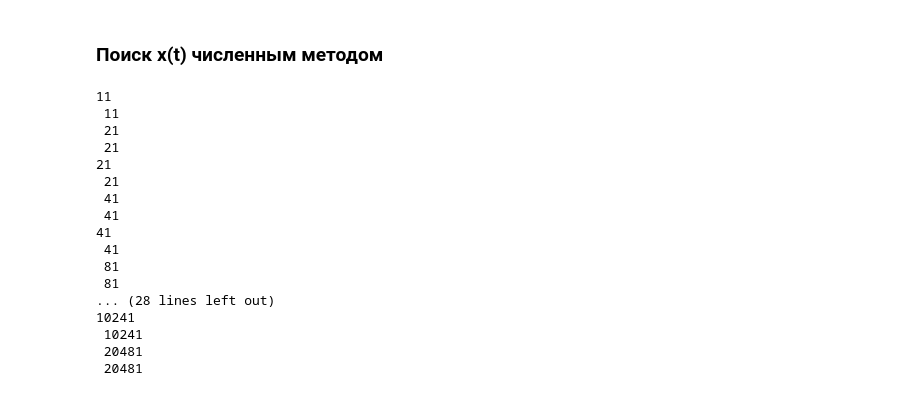
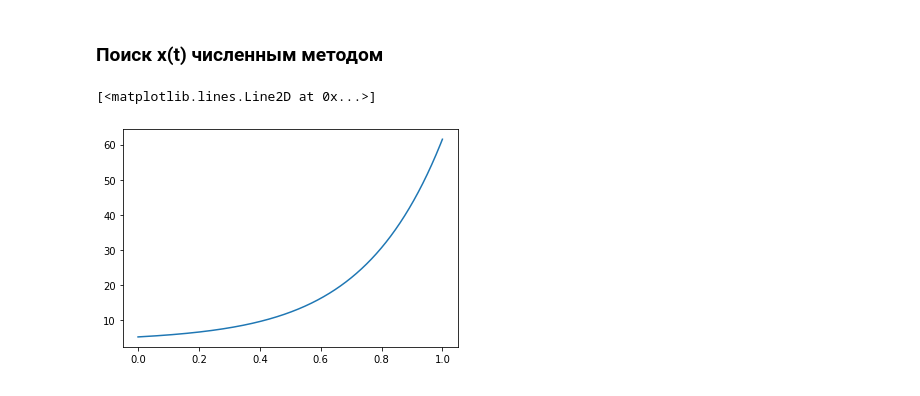
Before and after one commit to Viktory4121/Math_modeling, a Jupyter notebook: IDZ1_MM.ipynb, the cells around one changed output. Drawn from its saved outputs; the diff is of its cells as text; code cells hidden in the pictures.

```diff
--- a/IDZ1_MM.ipynb
+++ b/IDZ1_MM.ipynb
@@ -163,7 +163,7 @@ def Eiler(x):
 
     acc = accuracy(x1, x2)
     if(eps > acc):
-      return h0, x2
+      return t2, x2
 
     x1 = []
     t1 = []
@@ -171,23 +171,10 @@ def Eiler(x):
     t1 = t2
     x2 = []
     t2 = []
-# %%
-h_num, x_num = Eiler(x_t)
-# %% [output]
-11
- 11
- 21
- 21
-21
- 21
- 41
- 41
-41
- 41
- 81
- 81
-... (28 lines left out)
-10241
- 10241
- 20481
- 20481
+# %%
+t_num, x_num = Eiler(x_t)
+#print(t_num, '\n', x_num)
+plt.plot(t_num, x_num)
+# %% [output]
+[<matplotlib.lines.Line2D at 0x...>]
+[figure, added]
```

########

Look through the data above and report every line in which "ipynb" appears.

Before and after one commit to Viktory4121/Math_modeling, a Jupyter notebook: IDZ1_MM.ipynb, the cells around one changed output. Drawn from its saved outputs; the diff is of its cells as text; code cells hidden in the pictures.
--- a/IDZ1_MM.ipynb
+++ b/IDZ1_MM.ipynb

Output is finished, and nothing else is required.